Jesus works to draw us all into this way of belonging to God and to one another. Yet so often we re- main standing outside. Sometimes we are the desperate, hurting ones who know we need Jesus, who have no choice but to rely upon Jesus and others. Yet so often we remain outside, concerned about the things we hear about Jesus. He is so radical, so disruptive. Really, it’s better to make changes gradually and take social norms seriously. We stand outside judging. Maybe we’re afraid of people with so many needs. We want to be of help, but just aren’t sure what to do. Maybe we’re   worried about what others will say about us. Maybe, honestly, we’re concerned about losing our influence and standing. Maybe if they get help there won’t be enough for me.

Whatever the reason, certainly we are captive to sin and cannot free ourselves. Certainly, there are evil powers in this world – powers that manifest today as white supremacy, homophobia, ableism, sexism. These powers work to keep us divided, to keep us separated from God and from one an- other. We are captive to sin, bound by evil that conspires to keep us outside of the life God intends for us to know.

The good news is that Jesus doesn’t stand outside all this hoping things will change. Jesus enters into this world to confront the powers of this world, to bind them up and cast them out. In his life, death and resurrection, Jesus has entered the strong man’s house, Satan’s house, to restrain evil and cast it out from within each of us. Jesus works to set us all free: those standing outside judging, those in the desperate crowd, all of us.

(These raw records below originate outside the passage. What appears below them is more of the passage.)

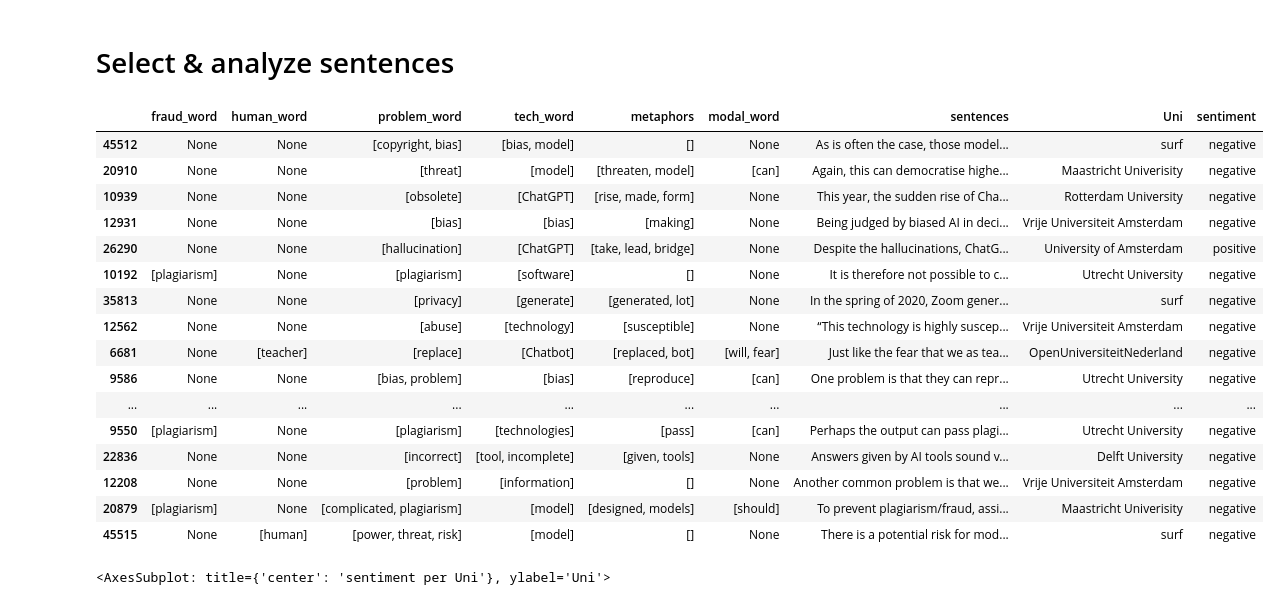
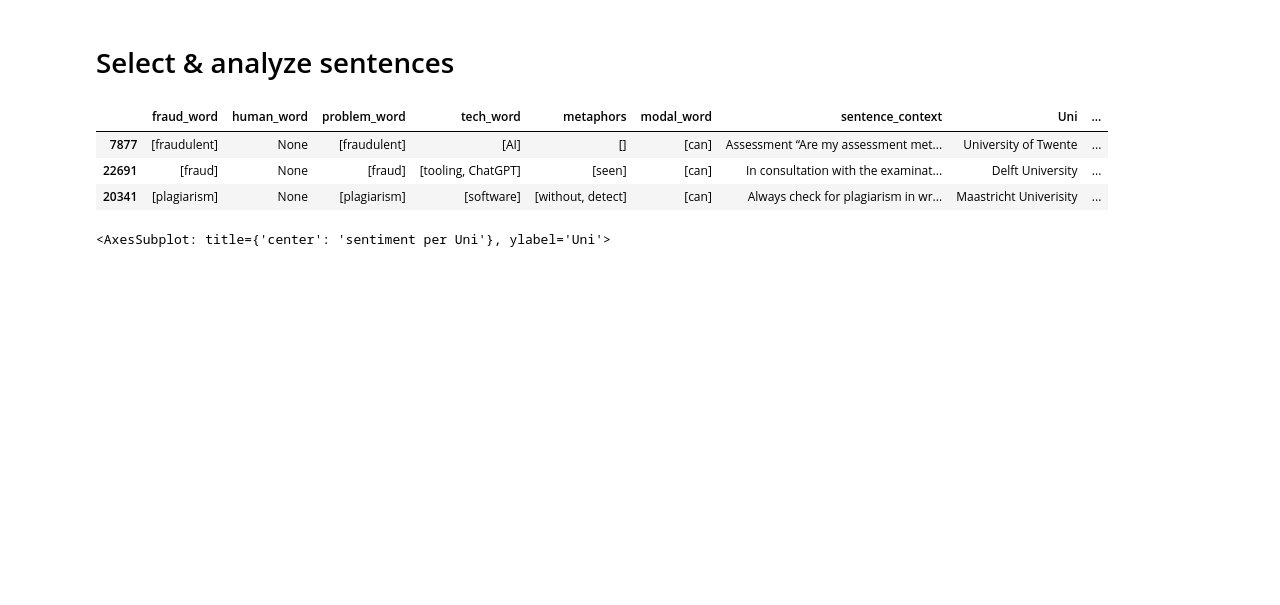
Before and after one commit to Klapperhorn/Zotero_HTML_annotation, a Jupyter notebook: file_analysis.ipynb, the cells around one changed output. Drawn from its saved outputs; the diff is of its cells as text; code cells hidden in the pictures; blank space fills up the shorter version.

```diff
--- a/file_analysis.ipynb
+++ b/file_analysis.ipynb
@@ -218,13 +271,9 @@ df[[i+"_n"for i in WordLists]].describe()
 # %%
 df=df.sort_values(by="hype_n", ascending=True)
 
-df2=df[(df.word_count>10) & (df.word_count<25)]
+df2=df[(df.word_count>10) & (df.word_count<15)]
+# %%
+df["sentiment_n"]=df.sentiment.replace("neutral",0).replace("positive",1).replace("negative",-1)
 # %%
-df_intersting=df[visible_columns].loc[\
-                        (df["tech_n"]>=1) \
-                      | (df["metaphors_n"]>=1) \
-                      | (df["hype_n"]>=1) \
-                      | (df["modal_n"]>=1)\
-                      | (df["problem_n"]>=1)\
-                      | (df["human_n"]>=1)\
-                      | (df["fraud_n"]>=1)]
+len(df)
+visible_columns=["fraud_word","human_word","problem_word","tech_word","metaphors","modal_word","sentence_context","Uni","sentiment"]
@@ -233,41 +280,26 @@ df_intersting.to_json("2023-09-05_intersting sentences.json")
-# %%
-len(df)
-visible_columns=["fraud_word","human_word","problem_word","tech_word","metaphors","modal_word","sentences","Uni","sentiment"]
-d(200)
 # %%
 tech=df[["key","sentences","tech_word","tech_n"]].reset_index()
 tech.to_feather("2023-09-04_Tech_sentences.feather")
 # %% [markdown]
 # Select & analyze sentences
 # %%
+d(1600)
+
 df2[visible_columns].loc[\
                         (df["tech_n"]>=1) \
                       & (df["metaphors_n"]>=0) \
                       & (df["hype_n"]>=0) \
-                      & (df["modal_n"]>=0)\
+                      & (df["modal_n"]>=1)\
                       & (df["problem_n"]>=1)\
                       & (df["human_n"]>=0)\
-                      & (df["fraud_n"]>=0)
+                      & (df["fraud_n"]>=1)
                       & (df["sentiment"] != "neutral") \
                      ].head(20)
 # %% [output]
-|  | fraud_word | human_word | problem_word | tech_word | metaphors | modal_word | sentences | Uni | sentiment |
-| 45512 | None | None | [copyright, bias] | [bias, model] | [] | None | As is often the case, those model... | surf | negative |
-| 20910 | None | None | [threat] | [model] | [threaten, model] | [can] | Again, this can democratise highe... | Maastricht Univerisity | negative |
-| 10939 | None | None | [obsolete] | [ChatGPT] | [rise, made, form] | None | This year, the sudden rise of Cha... | Rotterdam University | negative |
-| 12931 | None | None | [bias] | [bias] | [making] | None | Being judged by biased AI in deci... | Vrije Universiteit Amsterdam | negative |
-| 26290 | None | None | [hallucination] | [ChatGPT] | [take, lead, bridge] | None | Despite the hallucinations, ChatG... | University of Amsterdam | positive |
-| 10192 | [plagiarism] | None | [plagiarism] | [software] | [] | None | It is therefore not possible to c... | Utrecht University | negative |
-| 35813 | None | None | [privacy] | [generate] | [generated, lot] | None | In the spring of 2020, Zoom gener... | surf | negative |
-| 12562 | None | None | [abuse] | [technology] | [susceptible] | None | “This technology is highly suscep... | Vrije Universiteit Amsterdam | negative |
-| 6681 | None | [teacher] | [replace] | [Chatbot] | [replaced, bot] | [will, fear] | Just like the fear that we as tea... | OpenUniversiteitNederland | negative |
-| 9586 | None | None | [bias, problem] | [bias] | [reproduce] | [can] | One problem is that they can repr... | Utrecht University | negative |
-| ... | ... | ... | ... | ... | ... | ... | ... | ... | ... |
-| 9550 | [plagiarism] | None | [plagiarism] | [technologies] | [pass] | [can] | Perhaps the output can pass plagi... | Utrecht University | negative |
-| 22836 | None | None | [incorrect] | [tool, incomplete] | [given, tools] | None | Answers given by AI tools sound v... | Delft University | negative |
-| 12208 | None | None | [problem] | [information] | [] | None | Another common problem is that we... | Vrije Universiteit Amsterdam | negative |
-| 20879 | [plagiarism] | None | [complicated, plagiarism] | [model] | [designed, models] | [should] | To prevent plagiarism/fraud, assi... | Maastricht Univerisity | negative |
-| 45515 | None | [human] | [power, threat, risk] | [model] | [] | None | There is a potential risk for mod... | surf | negative |
+|  | fraud_word | human_word | problem_word | tech_word | metaphors | modal_word | sentence_context | Uni | ... |
+| 7877 | [fraudulent] | None | [fraudulent] | [AI] | [] | [can] | Assessment “Are my assessment met... | University of Twente | ... |
+| 22691 | [fraud] | None | [fraud] | [tooling, ChatGPT] | [seen] | [can] | In consultation with the examinat... | Delft University | ... |
+| 20341 | [plagiarism] | None | [plagiarism] | [software] | [without, detect] | [can] | Always check for plagiarism in wr... | Maastricht Univerisity | ... |
 # %%
 df_pivot = pd.pivot_table(df, index='Uni', columns=['sentiment'],values="sentences",
                           aggfunc='count')
```
Also changed, not shown: parts of 43 cells of this notebook.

Each week in worship, Jesus proclaims words of forgiveness and freedom to each of us. These words, this simple gesture, reorders our hearts and our lives. We are set free from the power of sin and assured that we are claimed by God and filled with the Holy Spirit.

By the power of the Holy Spirit at work in Jesus, nothing can keep us outside of God’s love. By the power of the Holy Spirit at work in us, nothing is unforgivable.

Whether you feel like one of those in desperate need of Jesus or one of those who is standing outside, Jesus is present today to set you free and draw you in. You belong to God and the whole family of God. You can live out the love that God wills for us to know and to share.